[Modification records]

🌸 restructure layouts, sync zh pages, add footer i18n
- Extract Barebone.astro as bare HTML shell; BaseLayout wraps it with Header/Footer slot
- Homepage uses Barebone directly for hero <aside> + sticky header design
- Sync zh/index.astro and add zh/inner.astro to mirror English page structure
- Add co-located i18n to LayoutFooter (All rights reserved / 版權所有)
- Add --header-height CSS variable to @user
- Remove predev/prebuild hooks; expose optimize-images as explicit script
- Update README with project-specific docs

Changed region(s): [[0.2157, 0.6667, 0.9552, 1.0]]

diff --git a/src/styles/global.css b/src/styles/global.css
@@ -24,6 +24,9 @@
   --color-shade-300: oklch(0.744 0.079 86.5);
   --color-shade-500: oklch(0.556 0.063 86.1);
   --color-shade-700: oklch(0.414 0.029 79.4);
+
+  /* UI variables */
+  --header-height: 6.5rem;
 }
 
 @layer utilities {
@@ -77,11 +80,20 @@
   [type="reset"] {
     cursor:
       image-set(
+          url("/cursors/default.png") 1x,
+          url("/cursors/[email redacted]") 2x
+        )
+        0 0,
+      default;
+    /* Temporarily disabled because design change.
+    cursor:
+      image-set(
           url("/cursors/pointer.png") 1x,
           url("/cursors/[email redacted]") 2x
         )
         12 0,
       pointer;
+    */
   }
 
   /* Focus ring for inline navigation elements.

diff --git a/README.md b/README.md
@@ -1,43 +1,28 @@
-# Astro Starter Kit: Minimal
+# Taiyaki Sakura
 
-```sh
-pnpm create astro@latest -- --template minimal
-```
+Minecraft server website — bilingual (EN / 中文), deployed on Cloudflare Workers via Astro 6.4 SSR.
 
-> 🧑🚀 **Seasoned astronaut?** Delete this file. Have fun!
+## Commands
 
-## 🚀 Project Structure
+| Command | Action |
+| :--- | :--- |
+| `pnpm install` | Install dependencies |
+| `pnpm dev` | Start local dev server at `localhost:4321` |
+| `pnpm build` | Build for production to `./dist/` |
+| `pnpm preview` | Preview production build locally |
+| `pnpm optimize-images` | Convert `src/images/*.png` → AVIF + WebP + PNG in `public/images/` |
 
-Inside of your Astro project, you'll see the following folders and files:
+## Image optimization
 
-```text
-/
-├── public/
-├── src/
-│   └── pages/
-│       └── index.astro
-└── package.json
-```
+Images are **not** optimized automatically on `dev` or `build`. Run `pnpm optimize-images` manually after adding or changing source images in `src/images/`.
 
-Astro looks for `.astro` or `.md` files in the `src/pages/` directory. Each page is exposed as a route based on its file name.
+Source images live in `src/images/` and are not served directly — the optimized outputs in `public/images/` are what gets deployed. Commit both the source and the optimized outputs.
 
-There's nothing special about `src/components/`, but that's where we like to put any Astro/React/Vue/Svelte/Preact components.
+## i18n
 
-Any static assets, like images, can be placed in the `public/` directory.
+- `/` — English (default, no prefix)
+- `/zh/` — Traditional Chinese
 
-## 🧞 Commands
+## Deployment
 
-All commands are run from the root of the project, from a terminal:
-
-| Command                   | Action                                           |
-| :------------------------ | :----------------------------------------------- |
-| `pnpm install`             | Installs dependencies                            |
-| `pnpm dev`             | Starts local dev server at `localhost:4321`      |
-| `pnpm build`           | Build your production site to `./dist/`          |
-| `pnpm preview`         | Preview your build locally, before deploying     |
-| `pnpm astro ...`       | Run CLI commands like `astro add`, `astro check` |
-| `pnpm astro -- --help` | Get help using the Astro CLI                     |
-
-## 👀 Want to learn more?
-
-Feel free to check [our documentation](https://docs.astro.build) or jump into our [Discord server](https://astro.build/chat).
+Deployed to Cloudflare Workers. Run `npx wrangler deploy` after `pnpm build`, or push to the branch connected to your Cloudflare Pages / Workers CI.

TASK TO CARRY OUT: A word-for-word restatement of the records above from the line containing "-Feel free to" to their final line is all the answer should hold.

RESULT:
-Feel free to check [our documentation](https://docs.astro.build) or jump into our [Discord server](https://astro.build/chat).
+Deployed to Cloudflare Workers. Run `npx wrangler deploy` after `pnpm build`, or push to the branch connected to your Cloudflare Pages / Workers CI.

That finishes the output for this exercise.